### YOUR OBJECTIVE
Each line holding the string "serverless" is to be copied from the data.

[TASK INPUT — start]

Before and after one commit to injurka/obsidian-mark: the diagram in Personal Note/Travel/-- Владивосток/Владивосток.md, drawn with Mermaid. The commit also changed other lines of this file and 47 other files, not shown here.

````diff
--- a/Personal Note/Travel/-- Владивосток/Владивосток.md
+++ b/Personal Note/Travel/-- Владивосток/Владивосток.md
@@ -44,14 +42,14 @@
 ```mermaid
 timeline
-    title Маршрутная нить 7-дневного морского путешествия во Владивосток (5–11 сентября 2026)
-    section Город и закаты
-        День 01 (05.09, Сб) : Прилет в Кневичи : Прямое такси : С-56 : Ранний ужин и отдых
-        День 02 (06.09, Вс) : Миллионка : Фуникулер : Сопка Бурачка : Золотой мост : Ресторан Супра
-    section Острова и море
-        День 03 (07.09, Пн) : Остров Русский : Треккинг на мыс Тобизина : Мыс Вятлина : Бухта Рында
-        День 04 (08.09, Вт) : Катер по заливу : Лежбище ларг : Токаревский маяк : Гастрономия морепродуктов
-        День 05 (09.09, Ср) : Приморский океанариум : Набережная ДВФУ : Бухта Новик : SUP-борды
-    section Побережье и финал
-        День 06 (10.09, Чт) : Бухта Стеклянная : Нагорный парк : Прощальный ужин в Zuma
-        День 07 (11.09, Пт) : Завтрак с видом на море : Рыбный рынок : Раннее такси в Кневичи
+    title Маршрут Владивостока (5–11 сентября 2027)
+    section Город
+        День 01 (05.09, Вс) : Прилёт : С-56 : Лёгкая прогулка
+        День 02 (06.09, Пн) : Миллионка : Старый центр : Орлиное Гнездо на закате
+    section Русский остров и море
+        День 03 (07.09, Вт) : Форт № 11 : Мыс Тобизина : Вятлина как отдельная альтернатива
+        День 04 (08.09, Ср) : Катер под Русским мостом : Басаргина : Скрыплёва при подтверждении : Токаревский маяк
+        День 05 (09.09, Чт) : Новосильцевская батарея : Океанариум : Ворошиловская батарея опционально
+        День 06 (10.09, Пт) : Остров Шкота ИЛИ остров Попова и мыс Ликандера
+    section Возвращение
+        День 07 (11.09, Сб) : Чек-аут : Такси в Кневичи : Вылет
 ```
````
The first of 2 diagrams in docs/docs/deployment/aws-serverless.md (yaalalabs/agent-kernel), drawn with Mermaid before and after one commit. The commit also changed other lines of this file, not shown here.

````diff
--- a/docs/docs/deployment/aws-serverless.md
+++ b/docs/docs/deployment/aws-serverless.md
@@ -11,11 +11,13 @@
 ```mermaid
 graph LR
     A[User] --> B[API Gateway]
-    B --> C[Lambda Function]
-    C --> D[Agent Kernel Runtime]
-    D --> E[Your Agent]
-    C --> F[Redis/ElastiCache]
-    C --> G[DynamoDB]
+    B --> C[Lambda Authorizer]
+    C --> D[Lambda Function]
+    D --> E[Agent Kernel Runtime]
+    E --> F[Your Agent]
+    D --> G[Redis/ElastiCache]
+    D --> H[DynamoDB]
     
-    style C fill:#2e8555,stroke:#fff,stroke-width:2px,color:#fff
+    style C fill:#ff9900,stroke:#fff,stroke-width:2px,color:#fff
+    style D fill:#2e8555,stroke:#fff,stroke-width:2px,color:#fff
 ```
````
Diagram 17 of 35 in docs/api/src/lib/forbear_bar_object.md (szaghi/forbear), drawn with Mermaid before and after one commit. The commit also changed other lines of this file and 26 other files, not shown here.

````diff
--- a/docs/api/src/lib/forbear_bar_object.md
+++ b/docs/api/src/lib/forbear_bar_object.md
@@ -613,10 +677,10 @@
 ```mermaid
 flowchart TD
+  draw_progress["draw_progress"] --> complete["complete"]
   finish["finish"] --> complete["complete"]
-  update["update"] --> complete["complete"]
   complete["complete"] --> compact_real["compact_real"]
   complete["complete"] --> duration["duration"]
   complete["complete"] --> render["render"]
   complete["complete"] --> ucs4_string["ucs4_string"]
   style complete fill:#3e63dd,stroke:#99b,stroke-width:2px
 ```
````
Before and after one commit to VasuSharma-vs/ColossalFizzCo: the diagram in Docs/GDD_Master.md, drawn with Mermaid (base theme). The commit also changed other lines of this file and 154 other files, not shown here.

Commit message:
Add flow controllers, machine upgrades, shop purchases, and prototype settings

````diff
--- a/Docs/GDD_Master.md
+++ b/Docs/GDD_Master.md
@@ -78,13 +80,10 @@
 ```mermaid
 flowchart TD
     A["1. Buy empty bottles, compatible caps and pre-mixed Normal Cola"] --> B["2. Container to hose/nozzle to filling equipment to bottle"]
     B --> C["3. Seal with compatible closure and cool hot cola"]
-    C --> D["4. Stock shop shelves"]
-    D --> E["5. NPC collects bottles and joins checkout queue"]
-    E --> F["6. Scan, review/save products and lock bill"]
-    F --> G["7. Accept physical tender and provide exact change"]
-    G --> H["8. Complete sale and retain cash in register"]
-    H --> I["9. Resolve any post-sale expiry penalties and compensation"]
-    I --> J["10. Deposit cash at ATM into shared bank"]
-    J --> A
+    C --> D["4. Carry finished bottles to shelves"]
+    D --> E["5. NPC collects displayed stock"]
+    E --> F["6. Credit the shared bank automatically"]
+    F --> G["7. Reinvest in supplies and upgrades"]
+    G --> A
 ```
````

[TASK INPUT — finish]

### EXERCISE RESPONSE
The first of 2 diagrams in docs/docs/deployment/aws-serverless.md (yaalalabs/agent-kernel), drawn with Mermaid before and after one commit. The commit also changed other lines of this file, not shown here.
--- a/docs/docs/deployment/aws-serverless.md
+++ b/docs/docs/deployment/aws-serverless.md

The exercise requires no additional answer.